> EXERCISE DETAILS
Return the data below in full and exactly, except that the pictures are dropped.

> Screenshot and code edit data
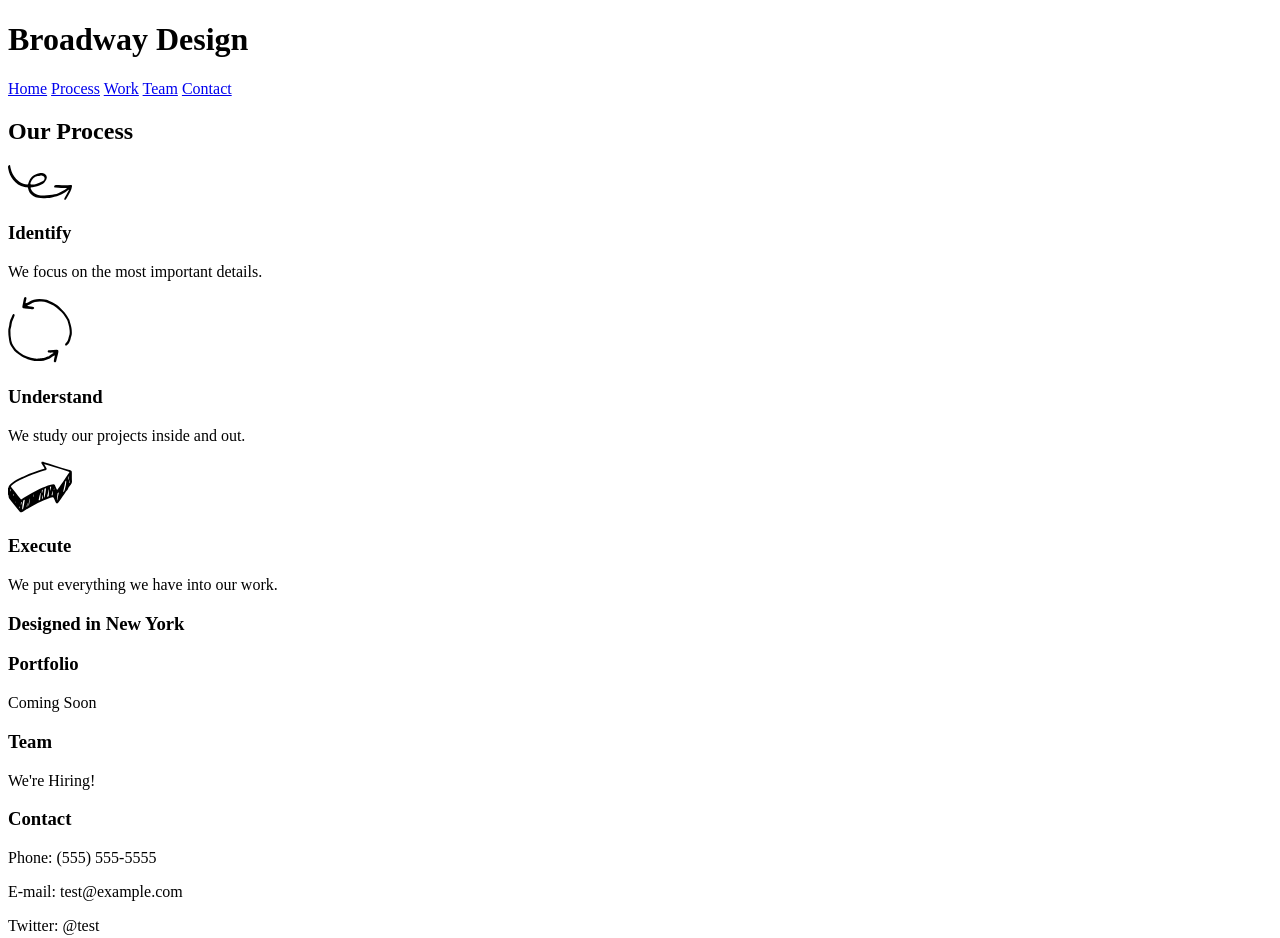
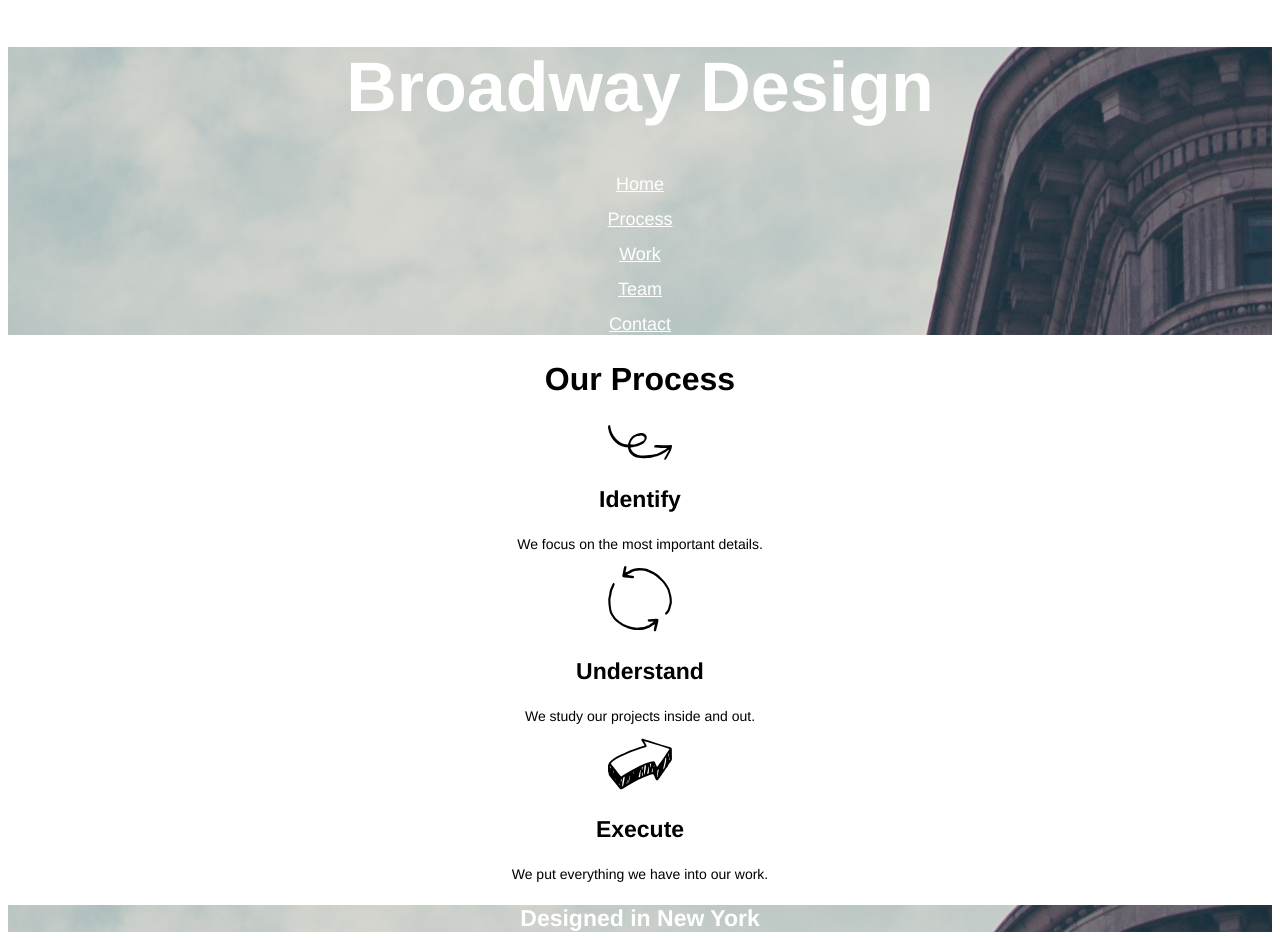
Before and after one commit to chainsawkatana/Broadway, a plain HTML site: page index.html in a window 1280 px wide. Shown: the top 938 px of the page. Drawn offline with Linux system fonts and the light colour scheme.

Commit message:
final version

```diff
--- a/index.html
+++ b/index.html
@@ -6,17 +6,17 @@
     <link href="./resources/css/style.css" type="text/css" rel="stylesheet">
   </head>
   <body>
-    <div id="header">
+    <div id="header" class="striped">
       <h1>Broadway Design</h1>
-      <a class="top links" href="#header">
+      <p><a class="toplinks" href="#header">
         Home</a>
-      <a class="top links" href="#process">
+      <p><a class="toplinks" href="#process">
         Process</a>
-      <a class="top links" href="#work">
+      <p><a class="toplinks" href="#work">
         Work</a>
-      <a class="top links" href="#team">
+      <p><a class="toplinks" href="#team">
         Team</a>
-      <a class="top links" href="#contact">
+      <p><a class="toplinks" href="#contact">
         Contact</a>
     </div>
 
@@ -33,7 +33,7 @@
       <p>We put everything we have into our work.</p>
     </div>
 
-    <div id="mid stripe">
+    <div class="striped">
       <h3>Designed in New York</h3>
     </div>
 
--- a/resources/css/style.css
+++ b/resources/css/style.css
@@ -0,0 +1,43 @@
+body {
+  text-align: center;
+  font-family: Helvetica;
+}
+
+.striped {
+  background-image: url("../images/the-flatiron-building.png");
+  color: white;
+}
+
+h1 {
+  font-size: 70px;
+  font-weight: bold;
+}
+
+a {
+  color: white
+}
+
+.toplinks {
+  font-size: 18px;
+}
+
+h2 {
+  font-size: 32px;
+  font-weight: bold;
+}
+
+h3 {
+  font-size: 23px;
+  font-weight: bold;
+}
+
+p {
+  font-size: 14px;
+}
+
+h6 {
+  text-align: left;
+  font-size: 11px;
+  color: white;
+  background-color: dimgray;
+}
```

> ANSWER SECTION
Before and after one commit to chainsawkatana/Broadway, a plain HTML site: page index.html in a window 1280 px wide. Shown: the top 938 px of the page. Drawn offline with Linux system fonts and the light colour scheme.

Commit message:
final version

```diff
--- a/index.html
+++ b/index.html
@@ -6,17 +6,17 @@
     <link href="./resources/css/style.css" type="text/css" rel="stylesheet">
   </head>
   <body>
-    <div id="header">
+    <div id="header" class="striped">
       <h1>Broadway Design</h1>
-      <a class="top links" href="#header">
+      <p><a class="toplinks" href="#header">
         Home</a>
-      <a class="top links" href="#process">
+      <p><a class="toplinks" href="#process">
         Process</a>
-      <a class="top links" href="#work">
+      <p><a class="toplinks" href="#work">
         Work</a>
-      <a class="top links" href="#team">
+      <p><a class="toplinks" href="#team">
         Team</a>
-      <a class="top links" href="#contact">
+      <p><a class="toplinks" href="#contact">
         Contact</a>
     </div>
 
@@ -33,7 +33,7 @@
       <p>We put everything we have into our work.</p>
     </div>
 
-    <div id="mid stripe">
+    <div class="striped">
       <h3>Designed in New York</h3>
     </div>
 
--- a/resources/css/style.css
+++ b/resources/css/style.css
@@ -0,0 +1,43 @@
+body {
+  text-align: center;
+  font-family: Helvetica;
+}
+
+.striped {
+  background-image: url("../images/the-flatiron-building.png");
+  color: white;
+}
+
+h1 {
+  font-size: 70px;
+  font-weight: bold;
+}
+
+a {
+  color: white
+}
+
+.toplinks {
+  font-size: 18px;
+}
+
+h2 {
+  font-size: 32px;
+  font-weight: bold;
+}
+
+h3 {
+  font-size: 23px;
+  font-weight: bold;
+}
+
+p {
+  font-size: 14px;
+}
+
+h6 {
+  text-align: left;
+  font-size: 11px;
+  color: white;
+  background-color: dimgray;
+}
```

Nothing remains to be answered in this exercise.